“I learned with sadness of the death of Bill Flynn, a giant of Irish America + key figure in US support for peace on the island of Ireland. He showed real leadership in mobilizing Irish American support for peace. Very proud of his contribution. Our thoughts with his family + friends,” Coveney tweeted.
Sinn Féin’s new leader Mary Lou McDonald also remembered Flynn.
“I met Bill several times on visits to New York over recent years. As chairman of the National Committee on American Foreign Policy, Bill initiated a series of advertisements in The New York Times calling on America to help in bringing peace,” she said.
“With Chuck Feeney, Niall O’Dowd, Bruce Morrison and others, Bill succeeded in initiating a process that is now world famous.”
Congressman Joe Crowley, Democrat from New York, praised Flynn’s role in the peace process.
Read More: Bill Flynn's Irish heritage
“Bill was an early and strong supporter of peace in the North of Ireland and played a critical role in organizing Irish Americans to support the peace process. Without his pioneering efforts, securing peace would have been all the more difficult. He will truly be missed,” Crowley said in a statement.

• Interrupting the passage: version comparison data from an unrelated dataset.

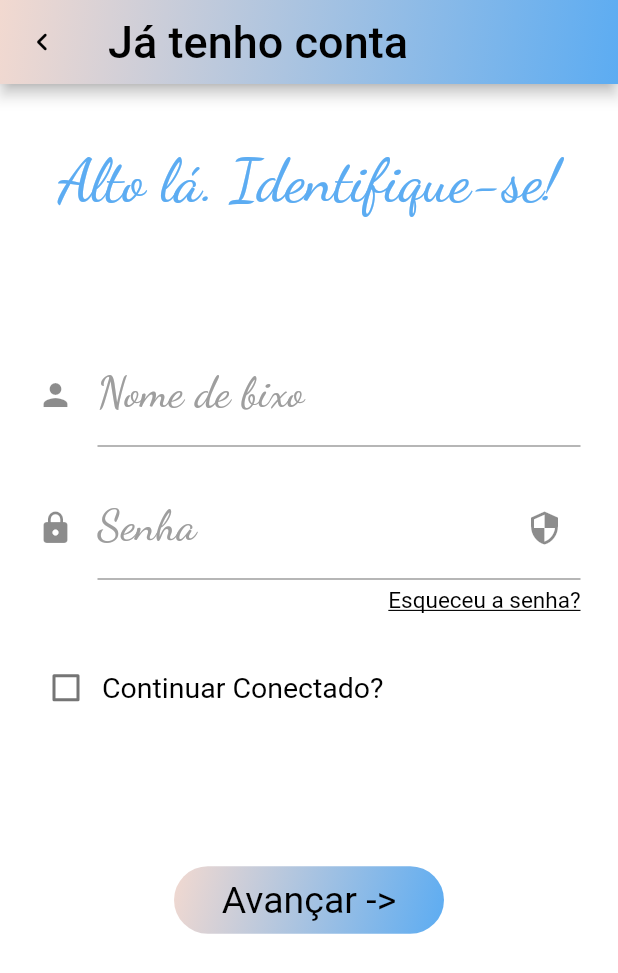
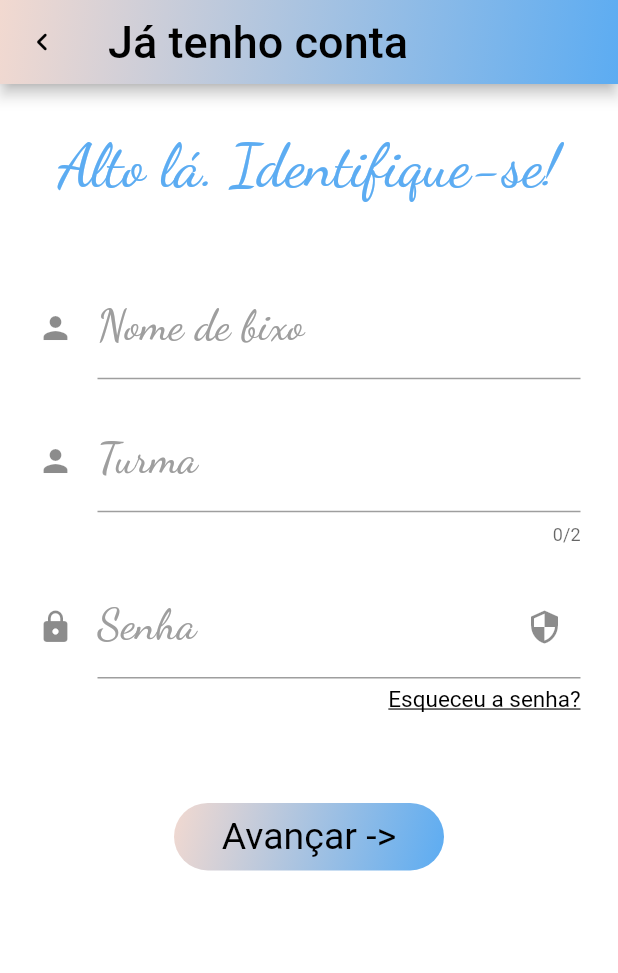
Before and after one commit to KalilBalech/H8Book, a Flutter app: the JaTenhoConta screen opened directly, on a phone screen of 412 x 824 dp. Shown: the top 973 px of the screen. Run offline on Flutter 3.47's test engine with Material 2 defaults, Android fonts, the phone set to English and light mode, and no system bars; our stand-ins replace cloud_firestore, firebase_core; accounts and stored records are empty; Roboto replaces fonts that are missing (CaviarDreams).

Commit message:
Finalização das paginas de login

```diff
--- a/lib/Pages/PaginaPrincipal/pagina_principal.dart
+++ b/lib/Pages/PaginaPrincipal/pagina_principal.dart
@@ -4,6 +4,12 @@ import 'Home.dart';
 import 'Perfil.dart';
 
 class PaginaPrincipal extends StatefulWidget {
+
+  final String nomeDeBixo;
+  final String turma;
+
+  PaginaPrincipal({this.nomeDeBixo, this.turma});
+
   @override
   _PaginaPrincipalState createState() => _PaginaPrincipalState();
 }
--- a/lib/Pages/Usuario/ja_tenho_conta.dart
+++ b/lib/Pages/Usuario/ja_tenho_conta.dart
@@ -2,7 +2,6 @@ import 'package:cloud_firestore/cloud_firestore.dart';
 import 'package:flutter/material.dart';
 import 'package:h_book/Pages/PaginaPrincipal/pagina_principal.dart';
 import '../../config/my_colors.dart';
-import '../../config/Text_format.dart';
 import 'recuperar_senha.dart';
 
 class JaTenhoConta extends StatefulWidget {
@@ -15,19 +14,16 @@ class _JaTenhoContaState extends State<JaTenhoConta> {
 
   TextEditingController _nomeDeBixoInputController = TextEditingController();
   TextEditingController _senhaInputController = TextEditingController();
+  TextEditingController _turmaInputController = TextEditingController();
 
   bool _secureText = true;
   bool continuarConectado = false;
+  bool _loginInvalido = false;
 
   String _senhaIncompativel;
-
+  String nomeDeBixo;
+  String turma;
   Stream usuariosCadastrados;
-
-    @override
-  void initState(){
-    usuariosCadastrados = FirebaseFirestore.instance.collection("Usuários").snapshots();
-    super.initState();
-  }
 
   @override
   Widget build(BuildContext context) {
@@ -67,9 +63,8 @@ class _JaTenhoContaState extends State<JaTenhoConta> {
           child: Center(
             child: Column(
               children: [
-                SizedBox(height: 20),
+                SizedBox(height: 10),
                 titulo("Alto lá. Identifique-se!"),
-                SizedBox(height: 35),
                 Container(
                   decoration: BoxDecoration(
                     color: Colors.white,
@@ -79,7 +74,6 @@ class _JaTenhoContaState extends State<JaTenhoConta> {
                   padding: EdgeInsets.symmetric(horizontal: 5),
                   child: TextField(
                     controller: _nomeDeBixoInputController,
-                    inputFormatters: [UpperCaseText()],
                     decoration: InputDecoration(
                       labelText: "Nome de bixo",
                         labelStyle: TextStyle(
@@ -88,6 +82,29 @@ class _JaTenhoContaState extends State<JaTenhoConta> {
                           fontWeight: FontWeight.w400,
                           fontFamily: "DancingScript",
                         ),
+                      icon: Icon(Icons.person),
+                    ),
+                  ),
+                ),
+                Container(
+                  decoration: BoxDecoration(
+                    color: Colors.white,
+                    borderRadius: BorderRadius.circular(20),
+                  ),
+                  margin: EdgeInsets.symmetric(horizontal: 20, vertical: 10),
+                  padding: EdgeInsets.symmetric(horizontal: 5),
+                  child: TextField(
+                    controller: _turmaInputController,
+                    keyboardType: TextInputType.number,
+                    maxLength: 2,
+                    decoration: InputDecoration(
+                      labelText: "Turma",
+                      labelStyle: TextStyle(
+                        color: Colors.grey,
+                        fontSize: 29,
+                        fontWeight: FontWeight.w400,
+                        fontFamily: "DancingScript",
+                      ),
                       icon: Icon(Icons.person),
                     ),
                   ),
@@ -142,7 +159,6 @@ class _JaTenhoContaState extends State<JaTenhoConta> {
                             decoration: TextDecoration.underline,
                             color: Colors.black,
                             fontSize: 15,
-                            fontWeight: FontWeight.w400,
                             fontFamily: "CaviarDreams",
                           ),
                         ),
@@ -150,7 +166,16 @@ class _JaTenhoContaState extends State<JaTenhoConta> {
                     ]
                   ),
                 ),
-                SizedBox(height: 10),
+                SizedBox(height: 40),
+                _loginInvalido ? Text("Nome de Bixo, turma ou senha inválido(s)",
+                style: TextStyle(
+                  fontFamily: "CaviarDreams",
+                  fontWeight: FontWeight.bold,
+                  color: Colors.red,
+                  fontSize: 15,
+                ),
+                ) : Container(),
+                /*SizedBox(height: 10),
                 Container(
                   margin: EdgeInsets.symmetric(horizontal: 20, vertical: 15),
                   child: Row(
@@ -174,18 +199,25 @@ class _JaTenhoContaState extends State<JaTenhoConta> {
                       )
                     ],
                   ),
-                ),
-                SizedBox(height: 80),
+                ),*/
+                SizedBox(height:20),
                 GestureDetector(
                   onTap: () {
-                    Navigator.push(
-                      context,
-                      MaterialPageRoute(builder: (context) =>  PaginaPrincipal()
-                    ));
+                    FirebaseFirestore.instance.collection('Usuários').doc(_nomeDeBixoInputController.text+_turmaInputController.text).get().then((DocumentSnapshot documentSnapshot) {
+                      if (documentSnapshot.exists && documentSnapshot['Senha'] == _senhaInputController.text) {
+                        Navigator.push(
+                            context,
+                            MaterialPageRoute(builder: (context) =>  PaginaPrincipal(nomeDeBixo: _nomeDeBixoInputController.text, turma: _turmaInputController.text)
+                        ));
+                      }
+                      else
+                        setState(() {
+                            _loginInvalido = true;
+                        });
+                    });
                   },
-                  child: botao("Avançar ->")
+                  child: botao("Avançar ->"),
                 ),
-                SizedBox(height: 50),
               ],
             ),
           ),
```
Also changed, not shown: lib/Pages/Usuario/novo_usuario.dart (+32 -10 lines), lib/Pages/Usuario/recuperar_senha.dart (+71 -1 lines), 1 other file.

Flynn joined Mutual of America as president in 1971. The following year, he was appointed president and CEO, and in February 1982, chairman of the board, president and CEO.
He retired from Mutual of America in 1994 but continued to serve as board chairman until 2005, when he retired from the board and was awarded the honorary title of chairman emeritus.
“Flynn had an exceptional career and played a significant role in Mutual of America's success over many decades. His many years of dedicated service to Mutual of America were distinguished by his visionary leadership and driven by his unwavering belief in Mutual of America's mission to help those who dedicate their lives to helping others,” the company said in a statement.
“Flynn was involved with numerous philanthropic organizations, and on the world stage, he played a critical role in bringing peace to Ireland. His personal commitment to addressing social issues is well known and admired, and he was honored by secular, political and religious entities alike, both within the United States and abroad.”
Mutual’s current chairman, president and CEO John R. Greed said, "Bill Flynn was the consummate professional and an outstanding executive, a dedicated and compassionate humanitarian, an innovative leader, and a gentleman who touched the lives of countless individuals both in the United States and abroad. We who were privileged to have known him will gratefully remember his wise counsel, exceptional insights, high ethical standards, moral courage and most especially, his friendship. He will be greatly missed."
In 1953, Flynn married his sweetheart Peg Collins, the Bronx born-and-raised daughter of immigrants from Co. Kerry. The war over, the two newlyweds were soon living on Long Island and starting a family.
Flynn, who served as grand marshal of the New York City St. Patrick’s Day parade in 1996, is survived by his wife, two children, 11 grandchildren and one great-grandchild. Two of his sons predeceased him.